Cruz responded with perhaps the most applauded line of the evening:
CRUZ: You know, let me say something at the outset. The questions that have been asked so far in this debate illustrate why the American people don't trust the media. (APPLAUSE) This is not a cage match. And, you look at the questions—“Donald Trump, are you a comic-book villain?” “Ben Carson, can you do math?” “John Kasich, will you insult two people over here?” “Marco Rubio, why don’t you resign?” “Jeb Bush, why have your numbers fallen?”
How about talking about the substantive issues the people care about? And Carl—Carl, I'm not finished yet. The contrast with the Democratic debate, where every fawning question from the media was, "Which of you is more handsome and wise?" And let me be clear.
QUINTANILLA: So, this is a question about (inaudible), which you have 30 seconds left to answer, should you choose to do so.
CRUZ: Let me be clear. The men and women on this stage have more ideas, more experience, more common sense than every participant in the Democratic debate. That debate reflected a debate between the Bolsheviks and the Mensheviks. And nobody watching at home believes that any of the moderators had any intention of voting in a Republican primary. The questions that are being asked shouldn’t be trying to get people to tear into each other. It should be, ‘what are your substantive positions...’
Sen. Marco Rubio also took aim at the media:

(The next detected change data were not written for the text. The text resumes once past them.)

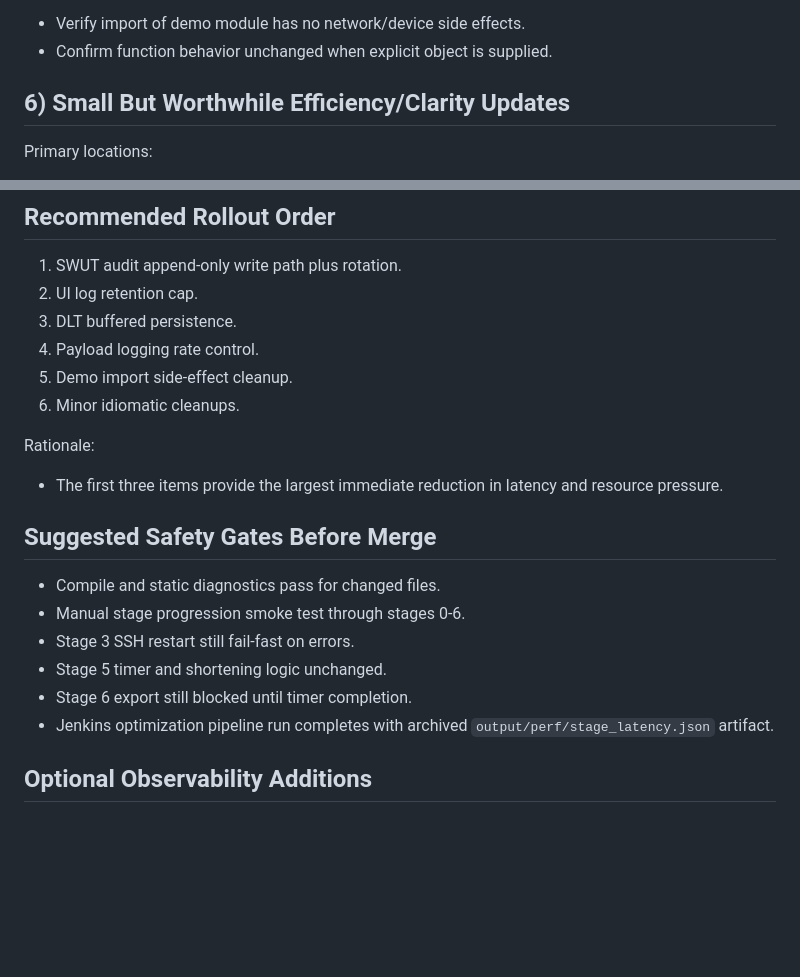
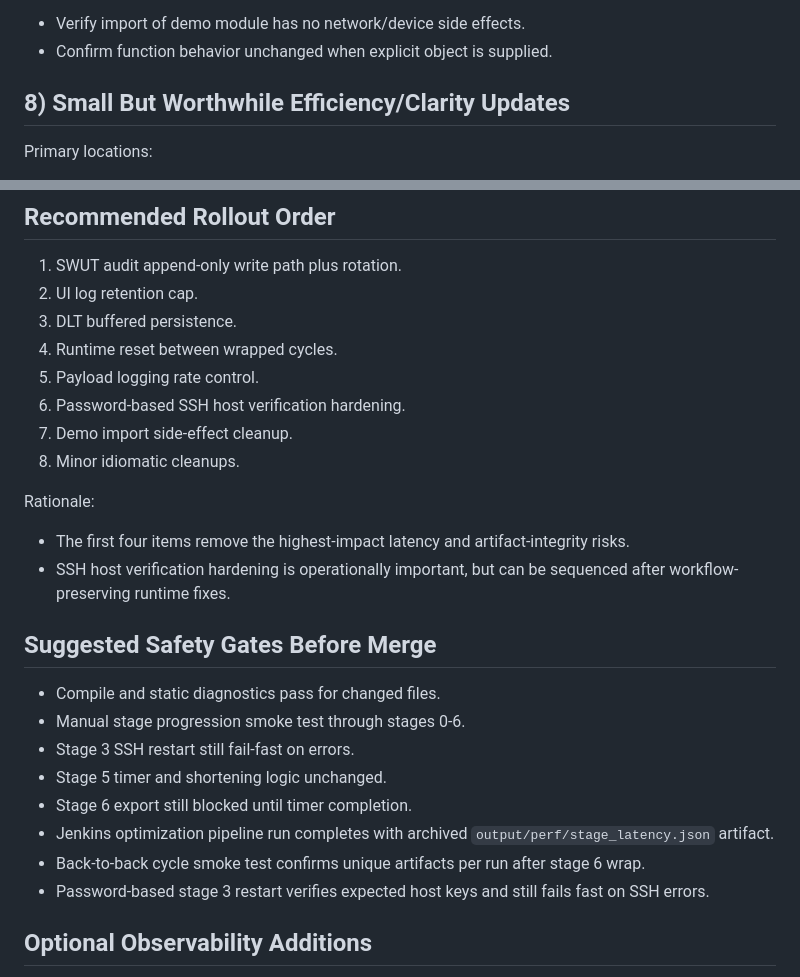
Before and after one commit to opaulss2/staged-test-utility, a Markdown page: docs/BOTTLENECK_REMEDIATION_SUGGESTIONS.md, 2 parts joined by grey strips. GitHub-like rendering; blank space fills up the shorter version.

```diff
--- a/docs/BOTTLENECK_REMEDIATION_SUGGESTIONS.md
+++ b/docs/BOTTLENECK_REMEDIATION_SUGGESTIONS.md
@@ -137,7 +187,7 @@ Validation checks:
 - Verify import of demo module has no network/device side effects.
 - Confirm function behavior unchanged when explicit object is supplied.
 
-## 6) Small But Worthwhile Efficiency/Clarity Updates
+## 8) Small But Worthwhile Efficiency/Clarity Updates
 
 Primary locations:
 - tpms_utility/cycle_controller.py
@@ -161,12 +211,15 @@ Validation checks:
 1. SWUT audit append-only write path plus rotation.
 2. UI log retention cap.
 3. DLT buffered persistence.
-4. Payload logging rate control.
-5. Demo import side-effect cleanup.
-6. Minor idiomatic cleanups.
+4. Runtime reset between wrapped cycles.
+5. Payload logging rate control.
+6. Password-based SSH host verification hardening.
+7. Demo import side-effect cleanup.
+8. Minor idiomatic cleanups.
 
 Rationale:
-- The first three items provide the largest immediate reduction in latency and resource pressure.
+- The first four items remove the highest-impact latency and artifact-integrity risks.
+- SSH host verification hardening is operationally important, but can be sequenced after workflow-preserving runtime fixes.
 
 ## Suggested Safety Gates Before Merge
 
@@ -176,6 +229,8 @@ Rationale:
 - Stage 5 timer and shortening logic unchanged.
 - Stage 6 export still blocked until timer completion.
 - Jenkins optimization pipeline run completes with archived `output/perf/stage_latency.json` artifact.
+- Back-to-back cycle smoke test confirms unique artifacts per run after stage 6 wrap.
+- Password-based stage 3 restart verifies expected host keys and still fails fast on SSH errors.
 
 ## Optional Observability Additions
 
```
Also changed, not shown: other parts of docs/BOTTLENECK_REMEDIATION_SUGGESTIONS.md (+51 -1 lines), docs/CODE_REVIEW_SUGGESTIONS.md (+19 -7 lines).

RUBIO: OK. I know the Democrats have the ultimate Super Pac. It's called the mainstream media who every single day... and I’ll tell you why. Last week, Hillary Clinton went before a committee. She admitted she had sent e-mails to her family saying, “Hey, this attack at Benghazi was caused by Al Qaida-like elements.” She spent over a week telling the families of those victims and the American people that it was because of a video. And yet the mainstream media is going around saying it was the greatest week in Hillary Clinton's campaign.

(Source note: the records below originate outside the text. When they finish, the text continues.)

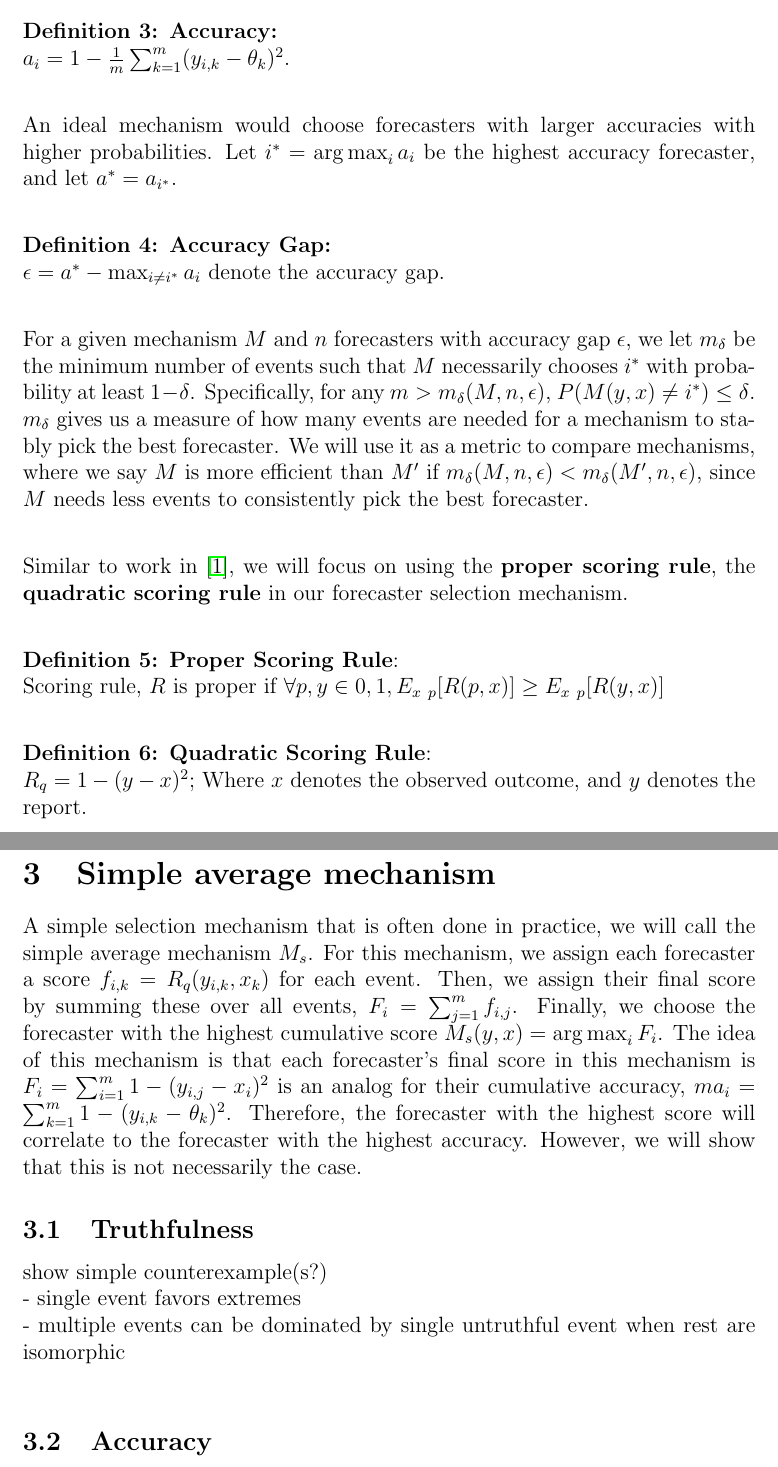
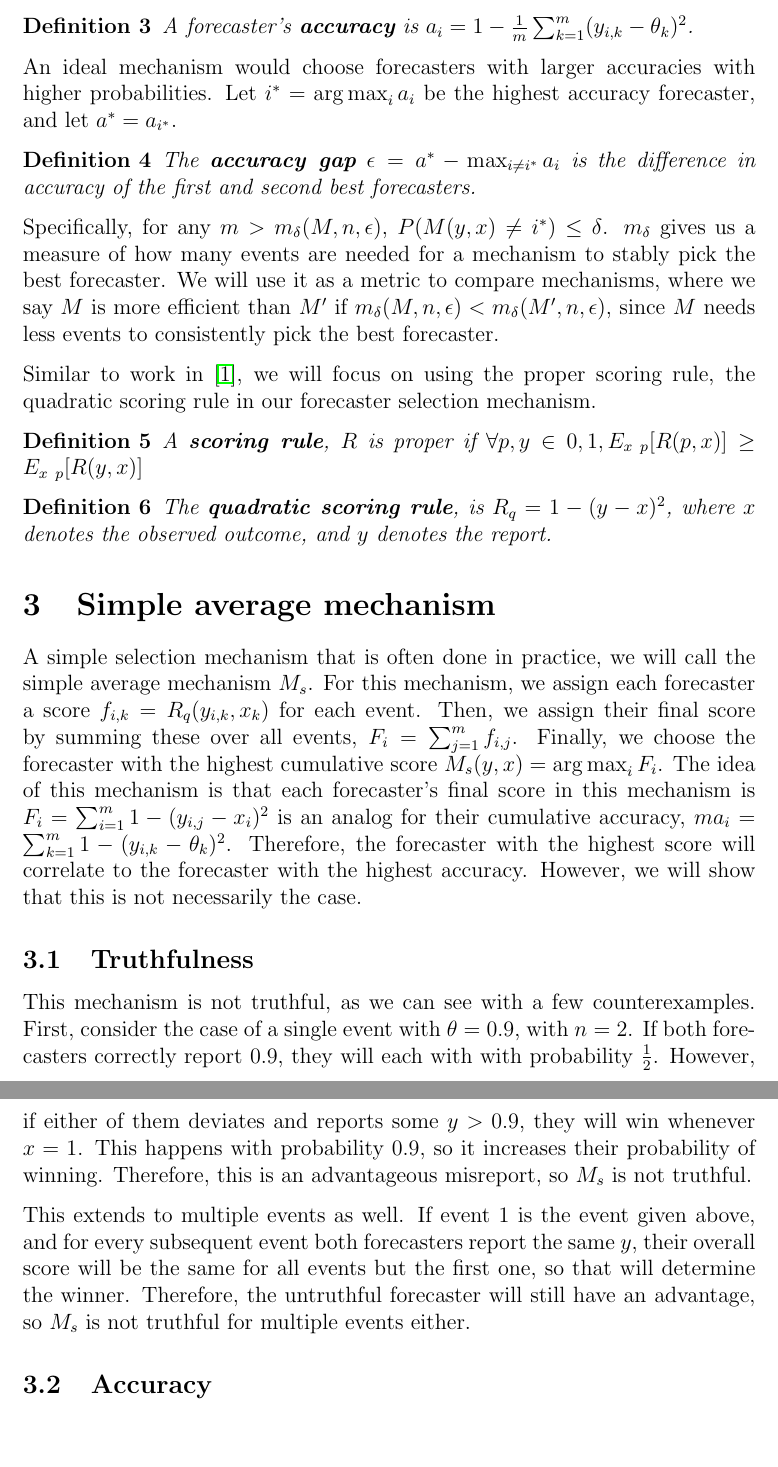
Before and after one commit to rngomez303/empirical-elf, a LaTeX document (paper/draft1.tex): two parts of pages 2 and 3 of 11, joined at a grey line, cut so that both start at the same text, the shorter picture padded with empty space. Compiled offline with pdfLaTeX.

Commit message:
formatting fun

```diff
--- a/paper/draft1.tex
+++ b/paper/draft1.tex
@@ -83 +88,6 @@ $M$ is truthful iff $\forall i \in [n]$, $\forall \hat{\theta}_i$, $\forall y^{\
 
+\begin{definition}
+  \label{accuracy}
+  A forecaster's \textbf{accuracy} is $a_i = 1 - \frac{1}{m}\sum_{k=1}^m (y_{i, k} - \theta_k)^2$.
+\end{definition}
+An ideal mechanism would choose forecasters with larger accuracies with higher probabilities. Let $i^* = \argmax_i a_i$ be the highest accuracy forecaster, and let $a^* = a_{i^*}$.
@@ -85,29 +94,31 @@ Additionally, we would like our mechanism to choose the forecaster with the best
 
-\textbf{Definition 3: Accuracy:}\\
-$a_i = 1 - \frac{1}{m}\sum_{k=1}^m (y_{i, k} - \theta_k)^2$.\\
+\begin{definition}
+  \label{accuracy_gap}
+  The \textbf{accuracy gap} $\epsilon = a^* - \max_{i \neq i^*} a_i$ is the difference in accuracy of the first and second best forecasters.
+\end{definition}
 
-An ideal mechanism would choose forecasters with larger accuracies with higher probabilities. Let $i^* = \argmax_i a_i$ be the highest accuracy forecaster, and let $a^* = a_{i^*}$.\\
+% For a given mechanism $M$ and $n$ forecasters with accuracy gap $\epsilon$, we let $m_\delta$ be the minimum number of events such that $M$ necessarily chooses $i^*$ with probability at least $1 - \delta$.
+Specifically, for any $m > m_\delta(M, n, \epsilon)$, $P(M(y, x) \neq i^*) \leq \delta$. $m_\delta$ gives us a measure of how many events are needed for a mechanism to stably pick the best forecaster. We will use it as a metric to compare mechanisms, where we say $M$ is more efficient than $M'$ if $m_\delta(M, n, \epsilon) < m_\delta(M', n, \epsilon)$, since $M$ needs less events to consistently pick the best forecaster.
 
-\textbf{Definition 4: Accuracy Gap:}\\
-$\epsilon = a^* - \max_{i \neq i^*} a_i$ denote the accuracy gap.\\
+Similar to work in \cite{elf}, we will focus on using the proper scoring rule, the quadratic scoring rule in our forecaster selection mechanism.
 
-For a given mechanism $M$ and $n$ forecasters with accuracy gap $\epsilon$, we let $m_\delta$ be the minimum number of events such that $M$ necessarily chooses $i^*$ with probability at least $1 - \delta$. Specifically, for any $m > m_\delta(M, n, \epsilon)$, $P(M(y, x) \neq i^*) \leq \delta$. $m_\delta$ gives us a measure of how many events are needed for a mechanism to stably pick the best forecaster. We will use it as a metric to compare mechanisms, where we say $M$ is more efficient than $M'$ if $m_\delta(M, n, \epsilon) < m_\delta(M', n, \epsilon)$, since $M$ needs less events to consistently pick the best forecaster.\\
+\begin{definition}
+  \label{scoring_rule}
+  A \textbf{scoring rule}, $R$ is proper if $\forall p,y \in {0,1}, E_{x~p}[R(p,x)] \ge E_{x~p}[R(y,x)]$
+\end{definition}
 
-Similar to work in \cite{elf}, we will focus on using the \textbf{proper scoring rule}, the \textbf{quadratic scoring rule} in our forecaster selection mechanism.\\
-
-\textbf{Definition 5: Proper Scoring Rule}:\\
-Scoring rule, $R$ is proper if $\forall p,y \in {0,1}, E_{x~p}[R(p,x)] \ge E_{x~p}[R(y,x)]$\\
-
-\textbf{Definition 6: Quadratic Scoring Rule}:\\
-$R_q = 1 - (y - x)^2$; Where $x$ denotes the observed outcome, and $y$ denotes the report.
+\begin{definition}
+  \label{quadratic_scoring_rule}
+  The \textbf{quadratic scoring rule}, is $R_q = 1 - (y - x)^2$, where $x$ denotes the observed outcome, and $y$ denotes the report.
+\end{definition}
 
 \section{Simple average mechanism}
 A simple selection mechanism that is often done in practice, we will call the simple average mechanism $M_s$. For this mechanism, we assign each forecaster a score $f_{i, k} = R_q(y_{i, k}, x_k)$ for each event. Then, we assign their final score by summing these over all events, $F_i = \sum_{j=1}^m f_{i, j}$. Finally, we choose the forecaster with the highest cumulative score $M_s(y, x) = \argmax_i F_i$. The idea of this mechanism is that each forecaster's final score in this mechanism is $F_i = \sum_{i=1}^m 1 - (y_{i, j} - x_i)^2$ is an analog for their cumulative accuracy, $m a_i = \sum_{k=1}^m 1 - (y_{i, k} - \theta_k)^2$. Therefore, the forecaster with the highest score will correlate to the forecaster with the highest accuracy. However, we will show that this is not necessarily the case.
 
 \subsection{Truthfulness}
-show simple counterexample(s?) \\
-- single event favors extremes \\
-- multiple events can be dominated by single untruthful event when rest are isomorphic \\
+This mechanism is not truthful, as we can see with a few counterexamples. First, consider the case of a single event with $\theta = 0.9$, with $n = 2$. If both forecasters correctly report $0.9$, they will each with with probability $\frac{1}{2}$. However, if either of them deviates and reports some $y > 0.9$, they will win whenever $x = 1$. This happens with probability 0.9, so it increases their probability of winning. Therefore, this is an advantageous misreport, so $M_s$ is not truthful.
+
+This extends to multiple events as well. If event 1 is the event given above, and for every subsequent event both forecasters report the same $y$, their overall score will be the same for all events but the first one, so that will determine the winner. Therefore, the untruthful forecaster will still have an advantage, so $M_s$ is not truthful for multiple events either.
 
 \subsection{Accuracy}
 Even though $M_s$ is not truthful, we assume that forecasters still report their true beliefs $\hat \theta_i$. For a single event, the most extreme forecasters will always get selected. For example, if the single outcome is $x = 0$, the forecaster with the minimum $\hat \theta_i $ will have the highest score, so they will always win. Similarly if $x = 1$, the highest belief forecaster will always win.
```
Also changed, not shown: paper/draft1.pdf, paper/draft1.tex (34 more changed lines).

It was the week she got exposed as a liar. It was the week that she got exposed as a liar...But she has her Super Pac helping her out, the American mainstream media.
QUINTANILLA: So when the Sun-Sentinel says Rubio should resign, not rip us off, when they say Floridians sent you to Washington to do a job, when they say you act like you hate your job, do you?
RUBIO: Let me say, I read that editorial today with a great amusement. It’s actually evidence of the bias that exists in the American media today.
QUINTANILLA: Well, do you hate your job?
RUBIO: Let me—let me answer your question on the Sun-Sentinel editorial today. Back in 2004, one of my predecessors to the Senate by the name of Bob Graham, a Democrat, ran for president missing over 30 percent of his votes. I don't recall them calling for his resignation —
QUINTANILLA: Is that the standard?
RUBIO: Later that year, in 2004, John Kerry ran for president missing close to 60 to 70 percent of his votes. I don't recall the Sun—in fact, the Sun-Sentinel endorsed him. In 2008, Barack Obama missed 60 or 70 percent of his votes, and the same newspaper endorsed him again. So this is another example of the double standard that exists in this country between the mainstream media and the conservative movement.
Instead of cowering in fear of the media, it appears that a number of the GOP candidates are fighting back, and calling them out. It wasn’t the first time, but it felt like a turning point. It’s about time.